* [WORKING DATA]
════

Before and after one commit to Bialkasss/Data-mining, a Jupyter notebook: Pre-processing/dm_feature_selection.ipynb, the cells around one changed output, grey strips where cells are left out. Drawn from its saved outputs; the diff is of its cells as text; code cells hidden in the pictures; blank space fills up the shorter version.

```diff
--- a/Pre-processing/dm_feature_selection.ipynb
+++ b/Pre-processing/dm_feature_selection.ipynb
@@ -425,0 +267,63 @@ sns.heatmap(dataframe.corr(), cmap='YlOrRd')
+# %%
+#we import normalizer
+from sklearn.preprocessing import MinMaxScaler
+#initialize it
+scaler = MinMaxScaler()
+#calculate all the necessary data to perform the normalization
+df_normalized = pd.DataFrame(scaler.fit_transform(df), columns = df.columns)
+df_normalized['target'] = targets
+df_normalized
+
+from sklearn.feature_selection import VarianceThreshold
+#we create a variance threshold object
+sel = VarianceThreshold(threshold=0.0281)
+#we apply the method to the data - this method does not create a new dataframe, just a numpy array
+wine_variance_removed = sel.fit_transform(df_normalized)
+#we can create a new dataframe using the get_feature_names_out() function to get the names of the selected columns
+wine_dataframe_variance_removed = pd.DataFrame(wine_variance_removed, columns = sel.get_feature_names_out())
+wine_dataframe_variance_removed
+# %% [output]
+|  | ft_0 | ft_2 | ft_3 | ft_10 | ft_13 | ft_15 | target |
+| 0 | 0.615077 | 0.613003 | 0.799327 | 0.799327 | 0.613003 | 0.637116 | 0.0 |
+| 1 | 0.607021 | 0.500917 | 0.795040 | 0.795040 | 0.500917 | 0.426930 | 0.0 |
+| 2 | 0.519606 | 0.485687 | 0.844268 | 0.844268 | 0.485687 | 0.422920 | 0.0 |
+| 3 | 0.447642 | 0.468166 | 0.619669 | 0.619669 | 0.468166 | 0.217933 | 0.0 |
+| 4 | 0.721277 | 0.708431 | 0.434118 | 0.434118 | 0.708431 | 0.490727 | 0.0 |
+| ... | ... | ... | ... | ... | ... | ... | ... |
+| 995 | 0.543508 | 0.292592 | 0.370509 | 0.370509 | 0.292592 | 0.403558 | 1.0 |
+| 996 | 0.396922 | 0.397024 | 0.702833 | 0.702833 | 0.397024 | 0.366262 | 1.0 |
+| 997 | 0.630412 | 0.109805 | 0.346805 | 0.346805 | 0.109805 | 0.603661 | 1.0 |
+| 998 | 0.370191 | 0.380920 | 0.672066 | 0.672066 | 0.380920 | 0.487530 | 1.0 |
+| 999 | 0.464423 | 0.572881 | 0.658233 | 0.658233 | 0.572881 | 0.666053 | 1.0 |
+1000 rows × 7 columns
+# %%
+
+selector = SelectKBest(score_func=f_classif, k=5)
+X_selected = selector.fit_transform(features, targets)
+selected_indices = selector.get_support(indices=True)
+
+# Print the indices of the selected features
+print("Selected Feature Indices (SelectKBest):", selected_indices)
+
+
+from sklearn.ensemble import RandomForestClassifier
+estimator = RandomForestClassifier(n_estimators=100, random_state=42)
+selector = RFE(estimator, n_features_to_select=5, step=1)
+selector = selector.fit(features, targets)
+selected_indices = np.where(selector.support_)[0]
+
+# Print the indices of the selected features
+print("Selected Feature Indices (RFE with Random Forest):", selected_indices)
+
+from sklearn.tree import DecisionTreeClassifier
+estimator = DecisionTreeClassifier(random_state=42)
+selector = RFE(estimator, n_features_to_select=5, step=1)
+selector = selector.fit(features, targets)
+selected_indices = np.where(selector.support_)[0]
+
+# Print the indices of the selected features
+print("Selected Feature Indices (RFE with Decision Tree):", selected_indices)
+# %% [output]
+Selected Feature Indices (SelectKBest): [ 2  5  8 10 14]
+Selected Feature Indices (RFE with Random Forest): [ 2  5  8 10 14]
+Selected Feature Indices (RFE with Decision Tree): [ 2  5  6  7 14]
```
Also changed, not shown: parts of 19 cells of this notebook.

════

Using the material above, report each line where "import" occurs.

* [ANSWER AREA]
+#we import normalizer
+from sklearn.preprocessing import MinMaxScaler
+from sklearn.feature_selection import VarianceThreshold
+from sklearn.ensemble import RandomForestClassifier
+from sklearn.tree import DecisionTreeClassifier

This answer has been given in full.